If you like to have your mind stimulated, some exhibits are interactive! Check out the National Portrait Gallery, The National Gallery of Art, or the Smithsonian American Art Museum. There are literally so many to choose from you’ll find yourself coming back for more.
Smithsonian Institution’s Air and Space Museum
I’m already itching to go back here. I was so exhausted by the time we ventured in that I didn’t last but 2 hours. We toured the ground floor and watched a 45 minute video in the domed theater (it’s amazing to have a screen that spans the entire ceiling!)
Space is another topic that can get your creative mojo firing if you’re an artist or writer. We’ll be sure to stop by this place again on our next visit. It’s a reminder of how truly spectacular human beings can be and how far we’ve come.

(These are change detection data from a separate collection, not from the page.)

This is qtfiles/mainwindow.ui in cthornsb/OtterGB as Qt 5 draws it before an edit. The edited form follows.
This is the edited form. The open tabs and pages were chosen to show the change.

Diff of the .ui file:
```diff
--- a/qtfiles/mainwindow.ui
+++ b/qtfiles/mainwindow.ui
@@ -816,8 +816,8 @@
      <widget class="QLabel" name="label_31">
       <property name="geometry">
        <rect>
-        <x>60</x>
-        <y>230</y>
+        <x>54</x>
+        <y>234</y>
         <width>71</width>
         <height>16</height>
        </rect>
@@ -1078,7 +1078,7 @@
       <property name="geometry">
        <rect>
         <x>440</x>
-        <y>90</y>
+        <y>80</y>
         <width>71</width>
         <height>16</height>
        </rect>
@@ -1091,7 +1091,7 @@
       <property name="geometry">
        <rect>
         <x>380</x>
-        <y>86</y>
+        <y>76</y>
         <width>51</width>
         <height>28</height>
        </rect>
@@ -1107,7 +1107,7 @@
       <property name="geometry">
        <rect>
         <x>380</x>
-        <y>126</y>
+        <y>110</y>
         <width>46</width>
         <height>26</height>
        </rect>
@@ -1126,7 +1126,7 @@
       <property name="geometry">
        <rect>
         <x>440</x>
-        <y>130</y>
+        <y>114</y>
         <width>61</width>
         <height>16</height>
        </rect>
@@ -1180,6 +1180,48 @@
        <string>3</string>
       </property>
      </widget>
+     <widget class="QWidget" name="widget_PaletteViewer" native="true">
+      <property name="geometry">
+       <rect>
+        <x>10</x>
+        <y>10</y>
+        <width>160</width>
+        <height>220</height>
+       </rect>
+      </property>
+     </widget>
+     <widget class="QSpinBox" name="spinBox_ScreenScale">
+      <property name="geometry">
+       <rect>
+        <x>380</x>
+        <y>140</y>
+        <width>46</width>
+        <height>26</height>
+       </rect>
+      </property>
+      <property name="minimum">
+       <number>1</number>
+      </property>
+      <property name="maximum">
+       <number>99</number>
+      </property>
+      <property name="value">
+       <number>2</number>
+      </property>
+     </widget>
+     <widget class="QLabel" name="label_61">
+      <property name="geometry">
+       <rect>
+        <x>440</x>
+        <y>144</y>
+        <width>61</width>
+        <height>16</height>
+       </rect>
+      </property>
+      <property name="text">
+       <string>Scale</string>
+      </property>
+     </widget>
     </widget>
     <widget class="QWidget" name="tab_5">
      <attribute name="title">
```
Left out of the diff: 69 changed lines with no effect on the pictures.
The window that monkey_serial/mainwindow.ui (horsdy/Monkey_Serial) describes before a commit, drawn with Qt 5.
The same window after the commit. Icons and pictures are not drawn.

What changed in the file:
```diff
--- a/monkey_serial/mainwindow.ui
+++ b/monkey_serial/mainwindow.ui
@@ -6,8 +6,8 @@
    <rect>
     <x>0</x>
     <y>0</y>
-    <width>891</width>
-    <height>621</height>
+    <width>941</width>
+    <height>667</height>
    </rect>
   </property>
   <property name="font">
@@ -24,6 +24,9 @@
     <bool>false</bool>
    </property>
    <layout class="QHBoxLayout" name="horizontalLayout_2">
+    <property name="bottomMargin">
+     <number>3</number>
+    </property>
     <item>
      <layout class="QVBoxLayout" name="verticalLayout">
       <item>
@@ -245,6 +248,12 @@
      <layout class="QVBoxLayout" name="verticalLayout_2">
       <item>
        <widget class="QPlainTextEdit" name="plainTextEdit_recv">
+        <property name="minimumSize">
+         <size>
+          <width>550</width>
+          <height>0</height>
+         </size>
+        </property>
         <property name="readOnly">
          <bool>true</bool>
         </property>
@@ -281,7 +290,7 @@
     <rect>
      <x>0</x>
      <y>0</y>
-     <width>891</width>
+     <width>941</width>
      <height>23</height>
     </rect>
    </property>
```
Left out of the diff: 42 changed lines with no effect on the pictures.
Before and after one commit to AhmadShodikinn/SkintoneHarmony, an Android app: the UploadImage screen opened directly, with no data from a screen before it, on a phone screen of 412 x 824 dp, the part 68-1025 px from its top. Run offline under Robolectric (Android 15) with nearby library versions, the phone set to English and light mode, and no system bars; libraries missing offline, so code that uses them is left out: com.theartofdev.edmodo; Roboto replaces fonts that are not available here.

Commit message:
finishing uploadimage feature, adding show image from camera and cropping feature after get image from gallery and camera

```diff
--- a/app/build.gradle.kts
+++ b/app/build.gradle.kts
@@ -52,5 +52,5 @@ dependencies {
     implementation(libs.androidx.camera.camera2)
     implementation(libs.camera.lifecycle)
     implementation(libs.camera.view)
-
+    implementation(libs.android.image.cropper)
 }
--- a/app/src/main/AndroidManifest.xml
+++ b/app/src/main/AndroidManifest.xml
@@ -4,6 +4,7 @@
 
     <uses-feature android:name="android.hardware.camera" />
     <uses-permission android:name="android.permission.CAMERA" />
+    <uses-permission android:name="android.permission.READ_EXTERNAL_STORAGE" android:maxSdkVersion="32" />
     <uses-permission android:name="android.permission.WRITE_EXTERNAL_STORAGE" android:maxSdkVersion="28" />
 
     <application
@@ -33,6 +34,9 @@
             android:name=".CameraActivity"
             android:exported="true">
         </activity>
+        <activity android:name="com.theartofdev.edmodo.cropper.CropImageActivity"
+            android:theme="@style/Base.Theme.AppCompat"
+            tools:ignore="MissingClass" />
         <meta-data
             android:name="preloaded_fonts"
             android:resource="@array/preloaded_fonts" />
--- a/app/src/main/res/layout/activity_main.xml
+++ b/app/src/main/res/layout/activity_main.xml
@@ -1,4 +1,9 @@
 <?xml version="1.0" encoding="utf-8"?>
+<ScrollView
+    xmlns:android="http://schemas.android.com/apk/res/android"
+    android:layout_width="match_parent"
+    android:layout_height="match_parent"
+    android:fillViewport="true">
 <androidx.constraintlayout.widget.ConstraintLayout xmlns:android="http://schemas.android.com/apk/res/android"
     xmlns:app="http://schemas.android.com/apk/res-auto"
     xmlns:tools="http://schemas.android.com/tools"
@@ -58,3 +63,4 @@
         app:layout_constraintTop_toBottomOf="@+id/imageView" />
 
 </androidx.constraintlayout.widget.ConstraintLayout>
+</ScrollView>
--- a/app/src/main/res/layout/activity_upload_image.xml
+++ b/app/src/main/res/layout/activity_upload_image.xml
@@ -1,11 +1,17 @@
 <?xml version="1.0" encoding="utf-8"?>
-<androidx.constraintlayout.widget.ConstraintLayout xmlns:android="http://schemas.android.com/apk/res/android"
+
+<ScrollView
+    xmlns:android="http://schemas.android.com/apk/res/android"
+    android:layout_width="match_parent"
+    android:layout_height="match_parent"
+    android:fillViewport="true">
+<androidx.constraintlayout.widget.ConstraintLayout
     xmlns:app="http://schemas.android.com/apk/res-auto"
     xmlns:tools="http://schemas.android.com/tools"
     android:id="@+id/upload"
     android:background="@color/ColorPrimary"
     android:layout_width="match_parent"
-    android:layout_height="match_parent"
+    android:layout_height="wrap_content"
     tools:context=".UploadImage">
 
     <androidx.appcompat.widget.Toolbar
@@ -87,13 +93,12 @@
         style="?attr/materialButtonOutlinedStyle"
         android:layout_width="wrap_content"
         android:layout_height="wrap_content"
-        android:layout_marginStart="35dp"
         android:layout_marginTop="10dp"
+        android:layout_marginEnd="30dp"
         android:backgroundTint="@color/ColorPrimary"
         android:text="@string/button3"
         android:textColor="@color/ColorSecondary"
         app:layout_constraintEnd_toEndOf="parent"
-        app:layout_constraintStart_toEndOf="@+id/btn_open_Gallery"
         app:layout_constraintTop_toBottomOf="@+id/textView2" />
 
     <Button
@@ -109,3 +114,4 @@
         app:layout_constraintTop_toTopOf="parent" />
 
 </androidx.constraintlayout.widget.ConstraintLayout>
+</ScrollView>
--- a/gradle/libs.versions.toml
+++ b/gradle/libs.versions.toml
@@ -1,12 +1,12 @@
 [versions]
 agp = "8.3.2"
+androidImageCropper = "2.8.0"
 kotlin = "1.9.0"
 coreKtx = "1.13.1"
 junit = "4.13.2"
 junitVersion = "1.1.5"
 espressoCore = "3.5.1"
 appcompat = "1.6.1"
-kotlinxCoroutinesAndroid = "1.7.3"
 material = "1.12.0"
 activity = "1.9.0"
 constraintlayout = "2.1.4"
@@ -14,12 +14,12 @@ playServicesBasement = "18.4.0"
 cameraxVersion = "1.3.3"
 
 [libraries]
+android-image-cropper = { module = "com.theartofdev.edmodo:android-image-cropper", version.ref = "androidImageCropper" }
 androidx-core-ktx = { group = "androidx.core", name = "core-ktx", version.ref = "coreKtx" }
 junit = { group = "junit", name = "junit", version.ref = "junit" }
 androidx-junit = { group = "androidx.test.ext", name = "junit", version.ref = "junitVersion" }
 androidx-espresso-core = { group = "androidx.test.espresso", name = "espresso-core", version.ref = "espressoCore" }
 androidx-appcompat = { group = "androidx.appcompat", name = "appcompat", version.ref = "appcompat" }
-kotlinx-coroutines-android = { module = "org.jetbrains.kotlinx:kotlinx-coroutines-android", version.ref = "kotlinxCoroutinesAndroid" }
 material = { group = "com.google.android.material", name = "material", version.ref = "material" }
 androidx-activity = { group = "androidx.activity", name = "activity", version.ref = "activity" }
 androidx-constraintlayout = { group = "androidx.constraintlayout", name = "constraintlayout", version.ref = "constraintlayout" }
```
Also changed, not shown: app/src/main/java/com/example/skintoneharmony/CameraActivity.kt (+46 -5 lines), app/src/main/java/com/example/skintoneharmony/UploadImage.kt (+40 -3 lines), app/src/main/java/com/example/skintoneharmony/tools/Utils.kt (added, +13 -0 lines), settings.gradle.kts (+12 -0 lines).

The National Air and Space Museum is free of admission and located at 600 Independence Ave SW, Washington, DC 20560.
Don’t stop there!
Lastly, don’t stick to just my list. Explore! Washington DC is a wondrous place filled with history. There are Presidential Monuments, parks, fantastic restaurants (post to come Thursday and will be linked here), and alleyways filled with art! The White House even gives tours. Need a place to stay? There are Hilton Hotels at every price range you can imagine and most of them are within walking distance to some of DC’s finest sights.
Why do we choose Hilton? Because there is always a high level of cleanliness and hospitality no matter where we go. This way, we always feel taken care of and know what to expect. That’s why we love Hilton Brand Hotels. It’s our safe haven and home away from home.
Fear not, if you’re not a Hilton fan there are many accommodations in the area. I encourage you to explore Washington DC in all it’s glory!
Regina Bethory is a fiction author. She graduated from Christopher Newport University with a Bachelor’s in Directing and Play Writing and from Newport News Shipbuilding’s Apprentice School as a Test Electrician. She enjoys spending her time learning new things, seeking new experiences and de-cluttering. When she is not writing, she can often be found in comic book stores, sushi restaurants, and small town cafes.